  1. Ryan Scaife says:

    I do not agree with the long gun registry,nor do I agree with exemptions for any groups native or otherwise.I am a legal,responsible gun owner and an avid hunter/outdoorsman.I am a Canadian citizen and it does not matter my race or religious background.I believe in equal opportunity, public land use and wildlife conservation not reallocation.It is time to stop taking this “certain groups are exempt” type approach to these issues and end the further segregation of Canadian people.

    • Dabigmoose says:

      I am sure you mean well but I can see why they are fighting for an Exemption . There is a chance for them to get it . All others in Canada will never stick together and try to many liberals with special Agendas. Living in the Bush they may have a chance as there is not a lot of Money to get from those Indigenous villages.

    • Laz Epoo Jr says:

      try living in the bush, and not having a gun.

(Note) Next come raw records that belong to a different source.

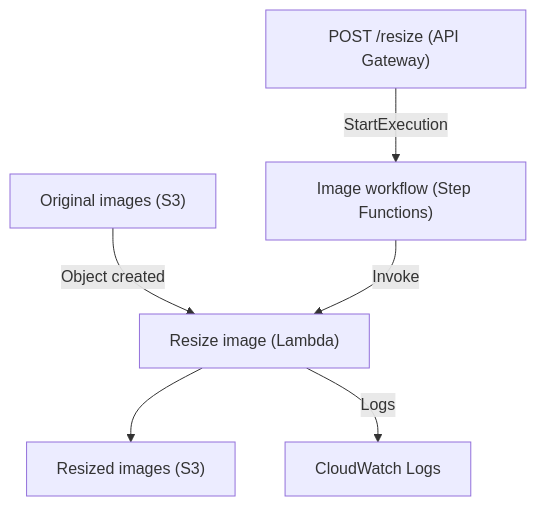
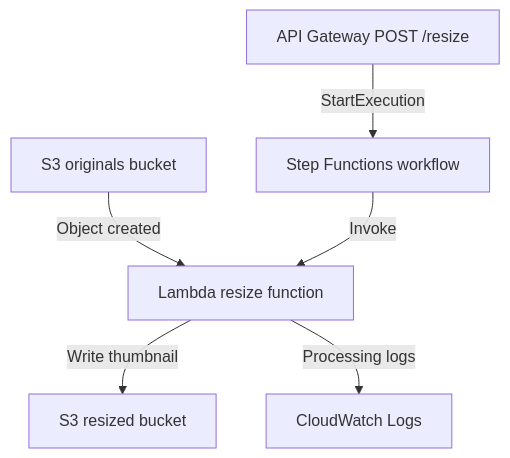
The diagram in README.md (Kiddo0916/bcaa-capstone), drawn with Mermaid before and after one commit. The commit also changed other lines of this file, not shown here.

First line of the commit message:
Revise README for clarity on image processing

````diff
--- a/README.md
+++ b/README.md
@@ -10,8 +10,8 @@
 ```mermaid
 flowchart TD
-    Original["Original images (S3)"] -->|Object created| Lambda["Resize image (Lambda)"]
-    API["POST /resize (API Gateway)"] -->|StartExecution| Workflow["Image workflow (Step Functions)"]
+    Original["S3 originals bucket"] -->|Object created| Lambda["Lambda resize function"]
+    API["API Gateway POST /resize"] -->|StartExecution| Workflow["Step Functions workflow"]
     Workflow -->|Invoke| Lambda
-    Lambda --> Resized["Resized images (S3)"]
-    Lambda -->|Logs| Logs["CloudWatch Logs"]
+    Lambda -->|Write thumbnail| Resized["S3 resized bucket"]
+    Lambda -->|Processing logs| Logs["CloudWatch Logs"]
 ```
````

      See, even the training for a permit isn’t guaranteed annually in our communities. Do we just allow our people to go hungry while we wait for officials to act on this? This is injustice and furthering oppression on what oppression they already force us to live with.

    • Jeannie says:

      Inuit are not avid hunters nor do they hunt for sport, hunting is essential for their nutrition. On average, consumer prices for food products are 81% higher in Nunavik than in Quebec City. As you believe in equal opportunity, I hope that you’d consider rethinking your position here. If Inuit have to access nutritious foods by going out hunting with their guns in order to maintain a healthy diet, and until they are offered equity when it comes to food pricing, then so be it. Inuit protect their land because of all the abundance of life and and game it has to offer. They have already surrendered most of their land and is made public to Quebec. So with what little rights to the Nunavik land they were given, they preserve.